(Web interface edit records)

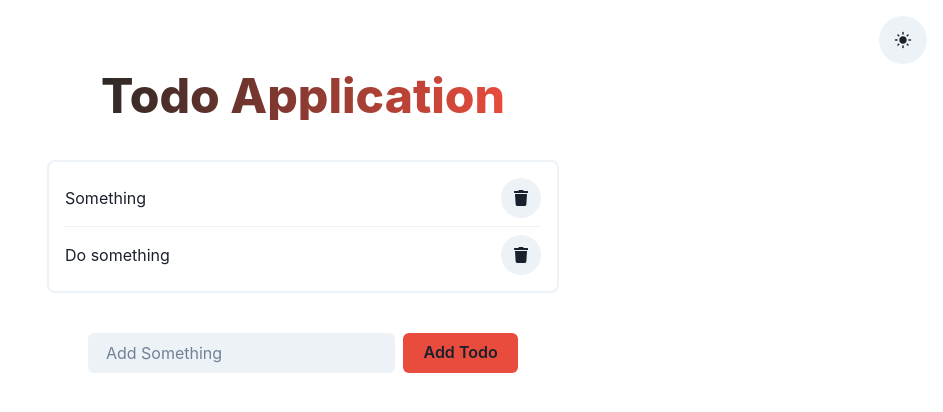
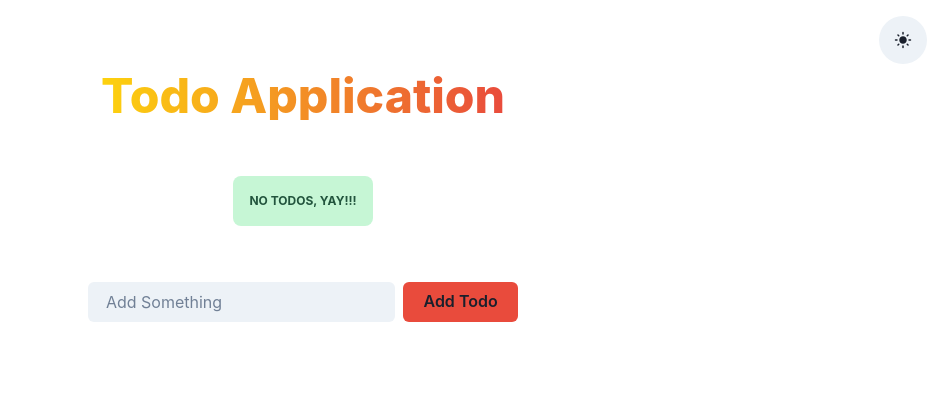
Before and after one commit to danted9822/React-Todo-App, a React (Create React App) app: page / in a window 1280 px wide. Shown: the top 412 px of the page, without its empty margins (337-1280 px from the left). Built offline with nearby package versions, Linux system fonts and the light colour scheme.

Commit message:
Local storage and dark mode

```diff
--- a/src/App.js
+++ b/src/App.js
@@ -1,4 +1,4 @@
-import { Heading, Stack, HStack, VStack, IconButton } from '@chakra-ui/react';
+import { Heading, Stack, HStack, VStack, IconButton, useColorMode } from '@chakra-ui/react';
 import TodoList from './components/TodoList';
 import AddTodo from './components/AddTodo';
 import { MdDarkMode, MdLightMode } from 'react-icons/md';
@@ -7,19 +7,16 @@ import { useEffect, useState } from 'react';
 
 function App() {
 
-  const initailTodos = [
-    {
-      id: 1,
-      body: 'Something',
-    },
-    {
-      id: 2,
-      body: 'Do something',
-    }
 
-  ]
+  const [todos, setTodos] = useState(() => JSON.parse(localStorage.getItem("todos")) || []);
 
-  const [todos, setTodos] = useState(initailTodos);
+  useEffect(() => {
+
+    localStorage.setItem('todos', JSON.stringify(todos))
+
+  }, [todos])
+
+
 
   function deleteTodo(id) {
 
@@ -35,19 +32,22 @@ function App() {
     setTodos([...todos, todo]);
   }
 
+  const {colorMode, toggleColorMode } = useColorMode();
+
 
   return (
     <VStack p={4}>
       <IconButton
-        icon={<MdLightMode />}
+        icon={colorMode === "light" ? < MdLightMode /> : <MdDarkMode/>}
         isRound="true"
         size="lg"
-        alignSelf={'flex-end'} />
+        alignSelf={'flex-end'}
+        onClick={toggleColorMode} />
       <Heading
         mb="8"
         fontWeight="extrabold"
         size="2xl"
-        bgGradient="linear(to-r, #2D2926FF, #E94B3CFF)"
+        bgGradient="linear(to-r, #FDD20EFF, #E94B3CFF)"
         bgClip="text">
         Todo Application
       </Heading>
--- a/src/components/AddTodo.js
+++ b/src/components/AddTodo.js
@@ -1,7 +1,6 @@
-import { Button, HStack, Input } from '@chakra-ui/react'
+import { Button, HStack, Input, useToast } from '@chakra-ui/react'
 import { nanoid } from 'nanoid';
 import React, { useState } from 'react'
-
 
 
 function AddTodo({ addTodo }) {
@@ -9,16 +8,30 @@ function AddTodo({ addTodo }) {
   function handleSubmit(e) {
     e.preventDefault();
 
+    if (!content) {
+      toast({
+        title: 'No content',
+        status: 'error',
+        duration: 2000,
+        isClosable: true,
+      });
+      return;
+    }
+
     const todo = {
       id: nanoid(),
       body: content
     }
 
     addTodo(todo)
+    setContent('')
 
   }
 
-  const [content, setContent] = useState("")
+
+const toast = useToast()
+
+const [content, setContent] = useState("")
 
   return (
     <form onSubmit={handleSubmit}>
--- a/src/index.js
+++ b/src/index.js
@@ -1,13 +1,14 @@
 import React from 'react';
 import ReactDOM from 'react-dom/client';
 import App from './App';
-import {ChakraProvider} from '@chakra-ui/react'
+import {ChakraProvider, ColorModeScript} from '@chakra-ui/react'
 
 
 const root = ReactDOM.createRoot(document.getElementById('root'));
 root.render(
   <React.StrictMode>
     <ChakraProvider>
+      <ColorModeScript initialColorMode='dark'/>
 
     <App />
 
```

- Goal of the exercise: Among the lines of the data, which ones contain the word "MdLightMode"? Show them.

- Response area:
 import { MdDarkMode, MdLightMode } from 'react-icons/md';
-        icon={<MdLightMode />}
+        icon={colorMode === "light" ? < MdLightMode /> : <MdDarkMode/>}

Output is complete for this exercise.